A golf ball can be driven great distances down the fairway. How is this possible? Is the drive only dependent on the strength of the golfer or are other factors at play? As we will see, the aerodynamic forces play a key role in the flight of the golf ball. We will start by looking at the history of the golf ball, show why a golf ball has dimples, then explain how lift is formed by the spin imposed on the golf ball. We will also look at how experimental tests can be performed using a spinning ball in a wind tunnel.

History of the Golf Ball

The early golf ball, known as a featherie, was simply a leather pouch filled with goose feathers. In order to obtain a hard ball, the pouch was filled while wet with wet goose feathers. Since people believed a smooth sphere would result in less drag (and thus fly farther), the pouch was stitched inside out. Once the pouch was filled, it was stitched shut. Therefore there were a few stitches on the outside of the ball. The ball was then dried, oiled, and painted white. The typical drive with this type of ball was about 150 to 175 yards. Once this ball became wet, it was totally useless.

In 1845, the gutta-percha ball was introduced. This ball was made from the gum of the Malaysian Sapodilla tree. This gum was heated and molded into a sphere. This resulted in a very smooth surface. The typical drive with the gutta-percha ball was shorter than that obtained with the featherie. However, according to golf legend a professor at Saint Andrews University in Scotland soon discovered that the ball flew farther if the surface was scored or marked.

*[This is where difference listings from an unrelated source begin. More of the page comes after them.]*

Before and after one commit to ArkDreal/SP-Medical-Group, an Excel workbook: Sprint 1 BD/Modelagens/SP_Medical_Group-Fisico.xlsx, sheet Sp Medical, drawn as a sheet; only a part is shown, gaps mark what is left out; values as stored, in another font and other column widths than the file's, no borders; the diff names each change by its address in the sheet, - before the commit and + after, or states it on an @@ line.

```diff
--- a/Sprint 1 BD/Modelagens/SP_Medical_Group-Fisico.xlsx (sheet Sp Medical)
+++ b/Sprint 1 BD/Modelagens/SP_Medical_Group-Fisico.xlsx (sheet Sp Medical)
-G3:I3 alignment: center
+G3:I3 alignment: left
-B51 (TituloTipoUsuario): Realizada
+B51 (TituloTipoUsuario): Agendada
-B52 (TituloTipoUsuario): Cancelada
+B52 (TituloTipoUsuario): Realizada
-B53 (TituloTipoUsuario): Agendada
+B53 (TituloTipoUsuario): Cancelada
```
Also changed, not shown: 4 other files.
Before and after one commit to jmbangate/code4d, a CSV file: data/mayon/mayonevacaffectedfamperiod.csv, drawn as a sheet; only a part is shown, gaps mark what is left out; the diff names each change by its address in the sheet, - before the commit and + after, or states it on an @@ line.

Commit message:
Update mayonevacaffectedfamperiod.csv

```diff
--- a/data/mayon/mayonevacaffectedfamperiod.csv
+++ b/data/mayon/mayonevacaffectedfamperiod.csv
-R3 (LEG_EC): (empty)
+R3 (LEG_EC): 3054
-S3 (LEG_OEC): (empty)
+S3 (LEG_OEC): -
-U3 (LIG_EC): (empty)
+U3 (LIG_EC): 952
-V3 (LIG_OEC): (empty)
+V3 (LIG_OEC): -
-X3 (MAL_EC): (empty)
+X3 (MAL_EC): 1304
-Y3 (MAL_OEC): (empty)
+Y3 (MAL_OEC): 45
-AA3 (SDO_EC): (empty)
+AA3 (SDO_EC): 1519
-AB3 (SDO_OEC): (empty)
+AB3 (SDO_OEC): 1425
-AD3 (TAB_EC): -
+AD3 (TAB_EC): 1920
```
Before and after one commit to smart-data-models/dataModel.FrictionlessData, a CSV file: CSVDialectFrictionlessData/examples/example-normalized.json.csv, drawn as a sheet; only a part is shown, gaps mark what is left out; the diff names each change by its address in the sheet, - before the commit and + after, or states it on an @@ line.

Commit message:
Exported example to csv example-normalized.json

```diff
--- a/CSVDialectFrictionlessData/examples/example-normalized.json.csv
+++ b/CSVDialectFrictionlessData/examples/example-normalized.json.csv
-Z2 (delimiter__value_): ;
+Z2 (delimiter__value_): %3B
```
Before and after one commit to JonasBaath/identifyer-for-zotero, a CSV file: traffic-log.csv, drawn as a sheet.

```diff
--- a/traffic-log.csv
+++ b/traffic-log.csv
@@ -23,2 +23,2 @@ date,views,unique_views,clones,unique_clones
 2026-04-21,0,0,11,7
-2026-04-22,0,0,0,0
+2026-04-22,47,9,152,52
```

This lead to a variety of surface designs which were chosen more or less by intuition. By 1930, the current golf ball with dimples was accepted as the standard design. The modern golf ball consists of rubber thread wound around a rubber core and coated with dimpled enamel. The dimples are arranged in rows. The number of dimples is either 336 for an American ball or 330 for a British ball. The typical drive with a modern golf ball is about 180 to 250 yards.

The Dimples

Why, then, does a golf ball have dimples? The answer to this question can be found by looking at the aerodynamic drag on a sphere. There are two types of drag experienced by a sphere. The first is the obvious drag due to friction. This only accounts for a small part of the drag experienced by a ball. The majority of the drag comes from the separation of the flow behind the ball and is known as pressure drag due to separation. For laminar flow past a sphere, the flow separates very early as shown in Figure 1. However, for a turbulent flow, separation is delayed as can be seen in Figure 2. Notice the difference in the size of the separation region behind the spheres. The separation region in the turbulent case is much smaller than in the laminar case. The larger separation region of the laminar case implies a larger pressure drag on the sphere. This is why the professor experienced a longer drive with the marked ball. The surface roughness caused the flow to transition from laminar to turbulent. The turbulent flow has more energy than the laminar flow and thus, the flow stays attached longer.

Laminar Turbulent
Figure 1: Laminar Flow
Over a Sphere.
Figure 2: Turbulent Flow
Over a Sphere.


So, why dimples? Why not use another method to achieve the same affect? The critical Reynolds number, Recr, holds the answer to this question. As you recall, Recr is the Reynolds number at which the flow transitions from a laminar to a turbulent state. For a smooth sphere, Recr is much larger than the average Reynolds number experienced by a golf ball. For a sand roughened golf ball, the reduction in drag at Recr is greater than that of the dimpled golf ball. However, as the Reyn olds number continues to increase, the drag increases. The dimpled ball, on the other hand, has a lower Recr, and the drag is fairly constant for Reynolds numbers greater than Recr.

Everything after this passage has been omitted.